A PUBLIC information campaign designed to dispel myths around 5G, and ease concerns around the technology, has been launched by the mobile phone industry’s trade body.

Mobile UK, which represents the four major UK networks - EE, O2, Three and Vodafone - has started the #5GCheckTheFacts campaign, which aims to combat misinformation online.

The trade association said the rise of online conspiracy theories around 5G and false claims it presents a health risk had influenced the opinions of some people, despite extensive research on the subject unearthing no such health risks.

It said it had chosen to launch the campaign after conducting its own research, which found that three per cent of people were firmly against 5G, and 16 per cent said they thought that it could be bad for their health.

Although 81 per cent said they condemned the recent conspiracy theories linking 5G to Covid-19, nearly half of those asked stated that they were uncertain about the benefits of the new technology.

The awareness campaign will include fact-based messages being shared across social media, 'information toolkits' being sent to local authorities and the Mobile UK website acting as a portal to wider sources of information on the subject.

The body said it hoped the scheme would help both educate and reassure members of the public about the 5G network rollout and address any health concerns they may have.
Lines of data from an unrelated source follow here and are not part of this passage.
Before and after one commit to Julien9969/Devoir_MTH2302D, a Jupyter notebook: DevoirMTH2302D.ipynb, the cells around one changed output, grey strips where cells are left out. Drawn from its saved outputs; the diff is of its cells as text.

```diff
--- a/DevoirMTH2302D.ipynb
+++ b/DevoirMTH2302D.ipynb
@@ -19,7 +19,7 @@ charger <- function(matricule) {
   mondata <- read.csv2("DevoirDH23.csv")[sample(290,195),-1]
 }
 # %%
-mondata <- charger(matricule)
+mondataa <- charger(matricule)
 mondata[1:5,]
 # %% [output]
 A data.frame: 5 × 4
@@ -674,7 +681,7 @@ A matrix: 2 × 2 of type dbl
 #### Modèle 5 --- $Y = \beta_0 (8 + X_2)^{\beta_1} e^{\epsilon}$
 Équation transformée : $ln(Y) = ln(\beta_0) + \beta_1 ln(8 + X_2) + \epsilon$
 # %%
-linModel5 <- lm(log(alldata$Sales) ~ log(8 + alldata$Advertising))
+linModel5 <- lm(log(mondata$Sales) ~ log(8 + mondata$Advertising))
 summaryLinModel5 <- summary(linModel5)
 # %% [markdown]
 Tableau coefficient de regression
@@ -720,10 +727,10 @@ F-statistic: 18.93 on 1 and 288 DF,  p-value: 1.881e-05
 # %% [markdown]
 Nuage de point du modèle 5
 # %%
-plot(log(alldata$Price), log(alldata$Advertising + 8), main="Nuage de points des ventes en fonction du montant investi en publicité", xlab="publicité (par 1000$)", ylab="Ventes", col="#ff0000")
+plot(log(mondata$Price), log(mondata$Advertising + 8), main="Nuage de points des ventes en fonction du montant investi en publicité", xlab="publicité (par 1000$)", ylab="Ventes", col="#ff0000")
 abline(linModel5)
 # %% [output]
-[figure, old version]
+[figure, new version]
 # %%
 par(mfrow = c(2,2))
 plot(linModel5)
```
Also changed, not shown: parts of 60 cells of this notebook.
“While it is clear that only a small minority of people are against 5G, these results highlight a desire for more information and clarification, both with regard to the health and safety of 5G, but also on how the technology can and will truly transform society,” Mobile UK director Hamish McLeod said.

“Our #5GCheckTheFacts campaign is designed to provide this information and answers to people’s most common questions.

“We truly believe that 5G is a benefit offering significant positive changes to us all as well as providing connectivity that will make our lives easier and, in some cases, save lives.”

In the wake of conspiracy theories about 5G spreading last year, a number of phone masts around the UK were vandalised and damaged - an act the government warned could cost lives, as damaging them could prevent calls to the emergency services from being made.

An Ofcom report published in April last year warned that false claims linking the origins or causes of Covid-19 to 5G were the most common piece of misinformation seen by people online.

The government has since created a pamphlet on 5G masts in a bid to dispel such theories, which local authorities are able to hand out to constituents who have encountered the claims.